The entire Ottawa area has been hit hard by this week's intense levels of rainfall, but nowhere has felt the brunt of it harder than North Gower, a small township located southwest of the nation's capital whose population hovers near 2,200 and has never before experienced this kind of a downpour.
"I'd never seen anything like this since I've lived here," said North Gower resident Ron Doyle, to CBC. "I hope the water hasn't done too much damage in my basement. But I'm pumping it out right now as fast as I can. I hope my insurance covers it, I guess."
The severity of this individual flood is compounded by what has already been an unusually rough warm season for the township.
"[The rain] has really just added to a bad situation to begin with" said regional councillor Scott Moffatt. "This is about the third or fourth flood event that we've seen in the North Gower area this spring and summer. It's been a very difficult summer for at least the farmers around here, but now all of a sudden what we're seeing here is impact on homes, impact on local businesses, because the level of the water is just so high."
It has unfortunately also led to issues with natural gas, hydro, drinking water, and rotting lumber, the latter of which has been harmed by the need to lock several of the Rideau Canal lock stations.
Some of those, however, have now reopened. Those are the Brass Point Swing Bridge, Poonamalie, and Beveridges lock stations.
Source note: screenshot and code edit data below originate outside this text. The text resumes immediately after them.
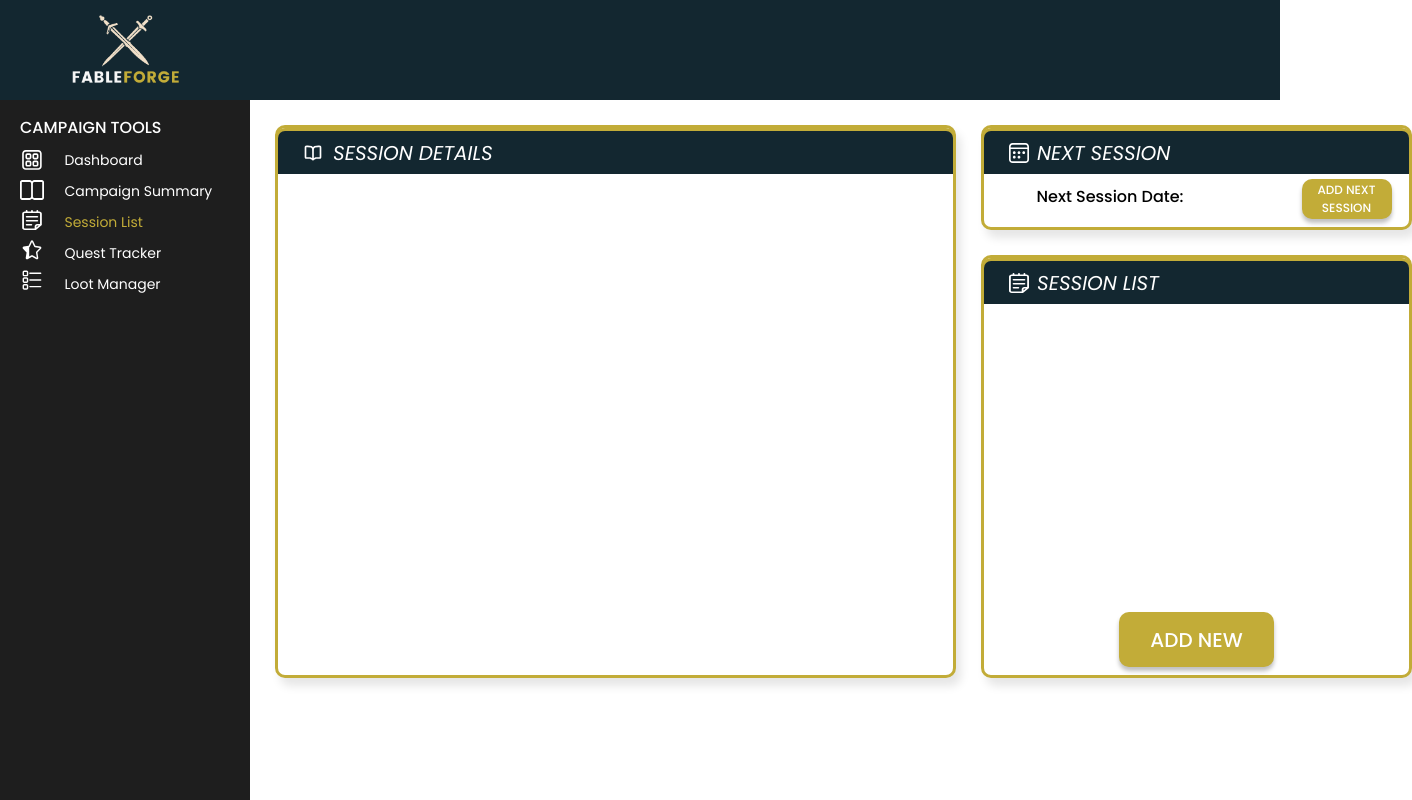
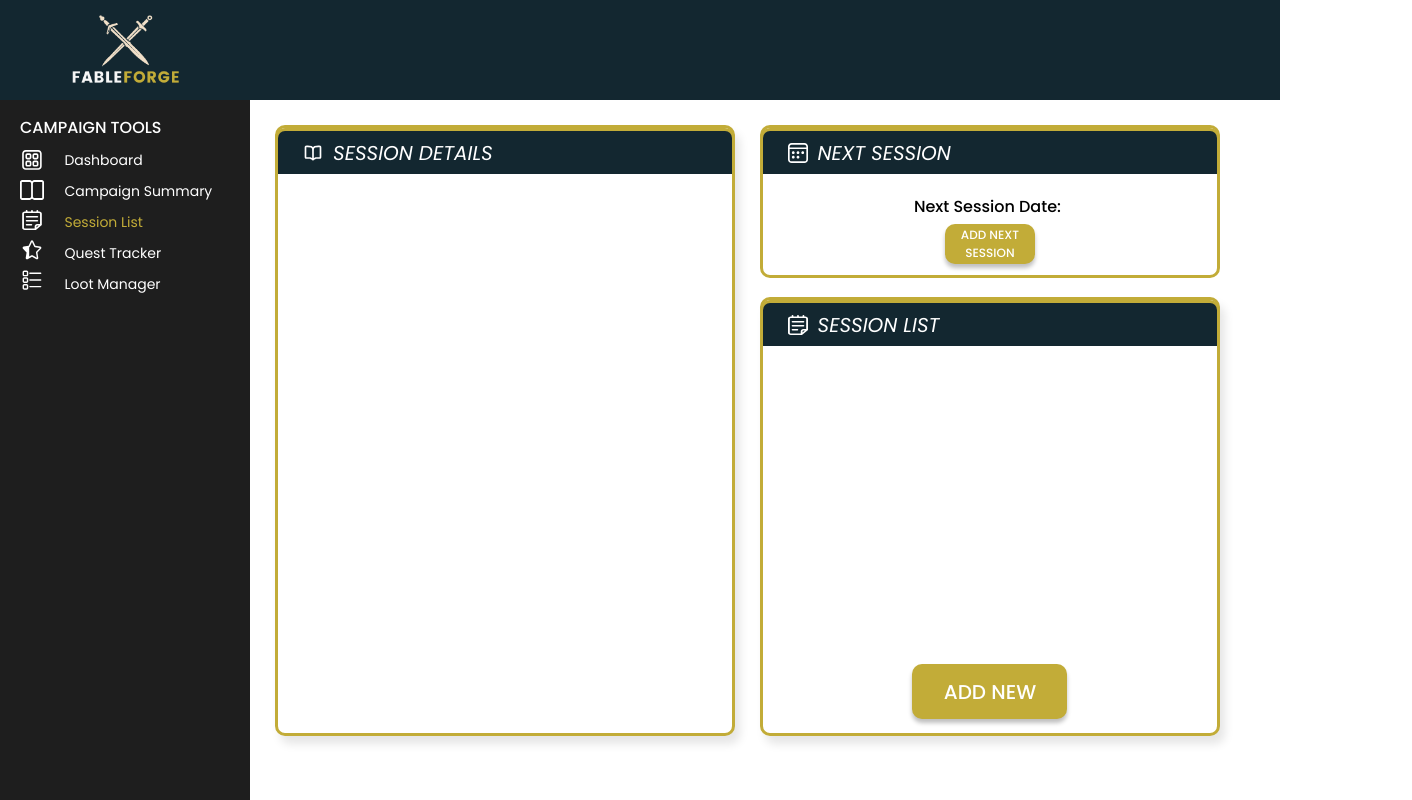
Before and after one commit to alliebourden/fableforge, a React (Vite) app: page /session-list in a window 1280 px wide. Shown: the whole page, 1412 px wide, since content can reach past the window. Built offline with nearby package versions, Linux system fonts and the light colour scheme.

Commit message:
style - session list/editor

```diff
--- a/src/App.css
+++ b/src/App.css
@@ -2,6 +2,10 @@ body,
 html {
   margin: 0;
   padding: 0;
+}
+
+.layout-wrapper {
+  display: flex;
 }
 
 /* top bar css */
@@ -84,29 +88,47 @@ html {
 /* session list css */
 
 .sessions {
-  display: flex;
+  width: 80%;
+}
+
+.sessions-content {
+  display: flex;
+  margin-left: 275px;
   margin-top: 125px;
-  margin-left: 275px;
-}
-
-.recent-session {
-  display: flex;
-  flex-direction: column;
-  align-items: center;
-  width: 675px;
-  min-height: 540px;
-  flex-shrink: 0;
+  margin-bottom: 25px;
+  width: 100%;
+}
+
+.sessions-left,
+.sessions-right {
+  flex: 1;
+}
+
+.sessions-right {
+  flex-direction: column;
+  margin-left: 25px;
+  margin-right: 80px;
+  display: flex;
+}
+
+/* session details */
+
+.session-details {
+  display: flex;
+  flex-direction: column;
+  align-items: center;
+  flex: 1;
   border-radius: 10px;
   border: 3px solid #c2ac38;
   background: #fff;
   box-shadow: 5px 8px 10px 0px rgba(0, 0, 0, 0.1);
-}
-
-.last-session-top {
+  height: 100%;
+}
+
+.session-details-top {
   text-transform: uppercase;
   display: flex;
   align-items: center;
-  width: 675px;
   height: 43px;
   border-radius: 10px 10px 0px 0px;
   border-top: 3px solid #c2ac38;
@@ -114,113 +136,60 @@ html {
   border-left: 3px solid #c2ac38;
   background: #132730;
   color: #ffffff;
-}
-
-.last-session-top p {
-  font-size: 20px;
+  width: 100%;
+}
+
+.session-details-top p {
+  font-size: 1.25rem;
   font-style: italic;
   font-weight: 500;
   line-height: normal;
   margin-left: 10px;
 }
 
-.last-session-top img {
+.session-details-top img {
   margin-left: 25px;
 }
 
-.last-session-body {
-  margin: 10px 25px 0 25px;
-  width: 644px;
-}
-
-.last-session-date {
-  margin-left: 30px;
-}
-
-.last-session-top-date {
+.session-details-body {
+  width: 90%;
+}
+
+.session-details-date {
   margin-right: 25px;
   font-style: italic;
   color: #c2ac38;
 }
 
-.layout-wrapper {
-  display: flex;
-}
-
-.body-text {
+.session-details-tags {
+  font-size: 1rem;
+  margin-top: 8px;
+}
+
+.session-details-body {
   margin-top: 10px;
   margin-bottom: 10px;
-  font-size: 14px;
+  font-size: 1rem;
   border-top: solid 1px #c2ac38;
 }
 
-.last-session-tags {
-  font-size: 14px;
-  margin-top: 8px;
-}
-
-.add-new-btn {
-  width: 155px;
-  height: 55px;
-  padding: 10px;
-  margin: 8px;
-  justify-content: center;
-  align-items: center;
-  gap: 10px;
-  flex-shrink: 0;
-  border-radius: 10px;
-  background: #c2ac38;
-  box-shadow: 0px 4px 4px 0px rgba(0, 0, 0, 0.25);
-  color: #fff;
-  font-family: Poppins;
-  font-size: 20px;
-  font-style: normal;
-  font-weight: 500;
-  line-height: normal;
-  border-style: none;
-}
-
-.add-new-btn-container {
-  display: flex;
-  align-items: center;
-  flex-direction: column;
-}
-
-.add-new-btn:hover {
-  background: #132730;
-  transition: ease-in-out 0.3s;
-  cursor: pointer;
-}
-
-.submit-new-session {
-  margin-bottom: 10px;
-}
-
-.submit-new-session:hover {
-  background: #132730;
-  transition: ease-in-out 0.3s;
-  cursor: pointer;
-}
-
-.all-sessions {
-  display: flex;
-  flex-direction: column;
-  align-items: center;
-  width: 425px;
-  min-height: 410px;
-  flex-shrink: 0;
-  border-radius: 10px;
+/* next session calendar */
+
+.next-session {
+  width: 99%;
+  height: 100%;
   border: 3px solid #c2ac38;
-  background: #fff;
-  box-shadow: 5px 8px 10px 0px rgba(0, 0, 0, 0.1);
-  margin-left: 25px;
-}
-
-.all-sessions-top {
+  display: flex;
+  flex-direction: column;
+  align-items: center;
+  border-radius: 10px;
+}
+
+.next-session-top {
   text-transform: uppercase;
   display: flex;
   align-items: center;
-  width: 425px;
+  width: 100%;
   height: 43px;
   border-radius: 10px 10px 0px 0px;
   border-top: 3px solid #c2ac38;
@@ -228,77 +197,36 @@ html {
   border-left: 3px solid #c2ac38;
   background: #132730;
   color: #ffffff;
-}
-
-.all-sessions-top p {
-  color: #fff;
-  font-family: Poppins;
-  font-size: 20px;
-  font-style: italic;
-  font-weight: 600;
-  line-height: normal;
-  margin-left: 8px;
-}
-
-.all-sessions-top img {
+  font-style: italic;
+  font-weight: 500;
+  line-height: normal;
+}
+
+.next-session-top p {
+  font-size: 1.25rem;
+  font-style: italic;
+  font-weight: 500;
+  line-height: normal;
+  margin-left: 10px;
+}
+
+.next-session-top img {
   margin-left: 25px;
 }
 
-.session-list-body {
-  display: flex;
+.next-session-body {
+  display: flex;
+  flex-direction: column;
+  margin-top: 10px;
+  min-height: 25px;
+  width: 90%;
   justify-content: center;
-  width: 400px;
-}
-
-.session-list-body p {
-  margin: 10px 0 10px 0;
-  display: flex;
-  flex-direction: column;
-}
-
-.session-list-body p:hover {
-  color: #c2ac38;
-  transition: ease-in-out 0.3s;
-  cursor: pointer;
-}
-
-.list-of-sessions {
-  min-height: 300px;
-}
-
-/* next session calendar */
-
-.next-session {
-  border-radius: 10px;
-  border: 3px solid #c2ac38;
-  background: #fff;
-  box-shadow: 5px 8px 10px 0px rgba(0, 0, 0, 0.1);
-  width: 425px;
-  height: 99px;
-  flex-shrink: 0;
-  margin-left: 25px;
-  margin-bottom: 25px;
-  display: flex;
-  flex-direction: column;
-  align-items: center;
-}
-
-.next-session-top p {
-  color: #fff;
-  font-family: Poppins;
-  font-size: 20px;
-  font-style: italic;
-  font-weight: 600;
-  line-height: normal;
-  margin-left: 8px;
-  text-transform: uppercase;
-}
-
-.session-date-display {
-  display: flex;
-  width: 425px;
+  align-items: center;
+}
+
+.next-session-date-display {
+  display: flex;
   margin-top: 10px;
-  margin-left: 40px;
 }
 
 .selected-date-display {
@@ -355,10 +283,163 @@ html {
   cursor: pointer;
 }
 
-.next-session-body {
-  display: flex;
-  width: 400px;
-}
+/* session list */
+
+.add-new-btn {
+  width: 155px;
+  height: 55px;
+  padding: 10px;
+  margin: 8px;
+  justify-content: center;
+  align-items: center;
+  gap: 10px;
+  flex-shrink: 0;
+  border-radius: 10px;
+  background: #c2ac38;
+  box-shadow: 0px 4px 4px 0px rgba(0, 0, 0, 0.25);
+  color: #fff;
+  font-family: Poppins;
+  font-size: 20px;
+  font-style: normal;
+  font-weight: 500;
+  line-height: normal;
+  border-style: none;
+}
+
+.add-new-btn-container {
+  display: flex;
+  align-items: center;
+  flex-direction: column;
+}
+
+.add-new-btn:hover {
+  background: #132730;
+  transition: ease-in-out 0.3s;
+  cursor: pointer;
+}
+
+.submit-new-session {
+  margin-bottom: 10px;
+}
+
+.submit-new-session:hover {
+  background: #132730;
+  transition: ease-in-out 0.3s;
+  cursor: pointer;
+}
+
+.session-list-container {
+  margin-top: 25px;
+}
+
+.session-list {
+  display: flex;
+  flex-direction: column;
+  align-items: center;
+  width: 99%;
+  height: 100%;
+  border-radius: 10px;
+  border: 3px solid #c2ac38;
+  background: #fff;
+  box-shadow: 5px 8px 10px 0px rgba(0, 0, 0, 0.1);
+}
+
+.session-list-top {
+  text-transform: uppercase;
+  display: flex;
+  align-items: center;
+  width: 100%;
+  height: 43px;
+  border-radius: 10px 10px 0px 0px;
+  border-top: 3px solid #c2ac38;
+  border-right: 3px solid #c2ac38;
+  border-left: 3px solid #c2ac38;
+  background: #132730;
+  color: #ffffff;
+  font-style: italic;
+  font-weight: 500;
+  line-height: normal;
+}
+
+.session-list-top p {
+  font-size: 1.25rem;
+  font-style: italic;
+  font-weight: 500;
+  line-height: normal;
+  margin-left: 10px;
+}
+
+.session-list-top img {
+  margin-left: 25px;
+}
+
+.session-list-body {
+  display: flex;
+  justify-content: center;
+}
+
+.session-list-body p {
+  margin: 10px 0 10px 0;
+  display: flex;
+  flex-direction: column;
+}
+
+.session-list-body p:hover {
+  color: #c2ac38;
+  transition: ease-in-out 0.3s;
+  cursor: pointer;
+}
+
+.list-of-sessions {
+  min-height: 300px;
+  margin-top: 10px;
+  width: 100%;
+}
+
+/* session editor content */
+
+.category-tags {
+  display: flex;
+  flex-direction: column;
+  align-items: center;
+  width: 100%;
+  height: 100%;
+  border-radius: 10px;
+  border: 3px solid #c2ac38;
+  background: #fff;
+  box-shadow: 5px 8px 10px 0px rgba(0, 0, 0, 0.1);
+}
+
+.category-tags-top {
+  text-transform: uppercase;
+  display: flex;
+  align-items: center;
+  width: 100%;
+  height: 43px;
+  border-radius: 10px 10px 0px 0px;
+  border-top: 3px solid #c2ac38;
+  border-right: 3px solid #c2ac38;
+  border-left: 3px solid #c2ac38;
+  background: #132730;
+  color: #ffffff;
+  font-style: italic;
+  font-weight: 500;
+  line-height: normal;
+}
+
+.category-tags-top p {
+  font-size: 1.25rem;
+  font-style: italic;
+  font-weight: 500;
+  line-height: normal;
+  margin-left: 10px;
+}
+
+.category-tags-top img {
+  margin-left: 25px;
+}
+
+/* next session react calendar */
 
 .react-calendar {
   width: 430px;
@@ -537,7 +618,7 @@ html {
 dialog {
   border-radius: 5px;
   border: none;
-  max-width: 500px;
+  max-height: 70%;
   margin-top: 25px;
   position: absolute;
   left: 50%;
@@ -661,24 +742,25 @@ dialog {
   background: #d9d9d9;
 }
 
+.submit-btn {
+  display: flex;
+}
+
 .submit-btn button {
   display: flex;
-  width: 156px;
-  height: 54px;
+  width: 80px;
+  height: 50px;
   padding: 10px;
   justify-content: center;
   align-items: center;
-  gap: 10px;
   border-radius: 10px;
   background: #c2ac38;
   color: #fff;
   font-family: Poppins;
-  font-size: 20px;
-  font-style: normal;
-  font-weight: 500;
-  line-height: normal;
+  font-size: 1rem;
+  font-weight: 500;
   border: none;
-  margin-top: 20px;
+  margin: 10px;
 }
 
 .submit-btn button:hover {
@@ -892,7 +974,6 @@ dialog {
 .dashboard-content-left,
 .dashboard-content-right {
   flex: 1;
-  overflow: hidden;
 }
 
 .dashboard-content-right {
@@ -903,7 +984,7 @@ dialog {
   margin-right: 80px;
 }
 
-@media (max-width: 975px) {
+@media (max-width: 990px) {
   .dashboard-content {
     flex-direction: column;
   }
@@ -915,6 +996,23 @@ dialog {
     margin-top: 20px;
     margin-left: 0;
     margin-right: 120px;
+  }
+
+  .sessions-content {
+    flex-direction: column;
+  }
+
+  .sessions-left {
+    margin-right: 120px;
+  }
+  .sessions-right {
+    margin-top: 20px;
+    margin-left: 0;
+    margin-right: 120px;
+  }
+
+  .session-details {
+    min-height: 200px;
   }
 }
 
@@ -1032,6 +1130,26 @@ dialog {
   .dice-roller-container {
     margin-right: 40px;
   }
+
+  .sessions {
+    width: 100%;
+  }
+
+  .sessions-content {
+    display: flex;
+    margin-left: 20px;
+    margin-top: 100px;
+    margin-bottom: 25px;
+  }
+
+  .sessions-left {
+    display: flex;
+    margin-right: 40px;
+  }
+
+  .sessions-right {
+    margin-right: 40px;
+  }
 }
 
 @media (max-width: 450px) {
@@ -1055,8 +1173,20 @@ dialog {
     font-size: 0.85rem;
   }
 
-  .generate-npc-chat-button {
-    width: 100%;
+  .session-details-top p {
+    font-size: 1rem;
+  }
+
+  .next-session-top p {
+    font-size: 1rem;
+  }
+
+  .session-list-top p {
+    font-size: 1rem;
+  }
+
+  .next-session-date-display {
+    font-size: 0.85rem;
   }
 }
 
@@ -1069,6 +1199,7 @@ dialog {
   border: 3px solid #c2ac38;
   border-radius: 10px;
   flex: 1;
+  box-shadow: 5px 8px 10px 0px rgba(0, 0, 0, 0.1);
 }
 
 .chat-container-top {
@@ -1082,7 +1213,6 @@ dialog {
   border-left: 3px solid #c2ac38;
   background: #132730;
   color: #ffffff;
-
   width: 100%;
 }
 
--- a/src/Routes.jsx
+++ b/src/Routes.jsx
@@ -50,7 +50,7 @@ const router = createBrowserRouter(
         {
           path: "/session-list",
           element: (
-            <div>
+            <div className="sessions">
               <SessionList />
             </div>
           ),
--- a/src/components/SessionList.jsx
+++ b/src/components/SessionList.jsx
@@ -36,47 +36,51 @@ const SessionList = () => {
   };
 
   return (
-    <div className="sessions">
-      <div className="recent-session">
-        <div className="last-session-top">
+    <div className="sessions-content">
+      <div className="sessions-left">
+        <div className="session-details">
+          <div className="session-details-top">
             <img src={SessionIconDetails} height={20} />
             <p>Session Details</p>
           </div>
           {selectedSession && (
-          <div className="last-session-body">
-            <div className="session-subtitle">
+            <div className="session-details-body">
               <div>
-                <div className="last-session-top-date">
+                <div>
+                  <div className="session-details-date">
                     {selectedSession.date}{" "}
                   </div>
                   <strong>{selectedSession.header}</strong>
                 </div>{" "}
                 {selectedSession.tags && (
-                <p className="last-session-tags">
+                  <p className="session-details-tags">
                     <strong>Tags:</strong> {selectedSession.tags.join(", ")}
                   </p>
                 )}
               </div>
-            <p className="body-text">{selectedSession.body}</p>
+              <p className="session-details-body">{selectedSession.body}</p>
             </div>
           )}
         </div>
-      <div>
+      </div>
+      <div className="sessions-right">
+        <div className="next-session-container">
           <div className="next-session">
             <div className="next-session-top">
-            <div className="all-sessions-top">
               <img src={NextSessionIcon} height={20} />
               <p>Next Session</p>
             </div>
-          </div>
             <div className="next-session-body">
-            <p className="session-date-display">
+              <p className="next-session-date-display">
                 <strong>Next Session Date:</strong>
                 <span className="selected-date-display">
                   {selectedDates.map(formatSelectedDate).join(", ")}
                 </span>
               </p>
-            <button className="next-session-button" onClick={openCalendarModal}>
+              <button
+                className="next-session-button"
+                onClick={openCalendarModal}
+              >
                 ADD NEXT SESSION
               </button>
               <dialog className="modal" ref={calendarModal}>
@@ -84,8 +88,10 @@ const SessionList = () => {
               </dialog>
             </div>
           </div>
-        <div className="all-sessions">
-          <div className="all-sessions-top">
+        </div>
+        <div className="session-list-container">
+          <div className="session-list">
+            <div className="session-list-top">
               <img src={SessionIcon} height={20} />
               <p>Session List</p>
             </div>
@@ -114,6 +120,7 @@ const SessionList = () => {
           </div>
         </div>
       </div>
+    </div>
   );
 };
 
--- a/src/pages/Dashboard.jsx
+++ b/src/pages/Dashboard.jsx
@@ -156,7 +156,6 @@ export default function Dashboard() {
 
   return (
     <div className="dashboard">
-      {/* <Layout /> */}
       <div className="dashboard-content">
         <div className="dashboard-content-left">
           <div className="chat-container">
@@ -203,7 +202,6 @@ export default function Dashboard() {
             </div>
           </div>
         </div>
-
         <div className="dashboard-content-right">
           <div className="image-form">
             <ImageForm />
```
Also changed, not shown: src/components/SessionEditor.jsx (+12 -39 lines). Lines whose indentation alone changed are shown as unchanged.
Parks Canada has been working diligently to have Canal activity return to normal and will be providing regular updates on the status of operations.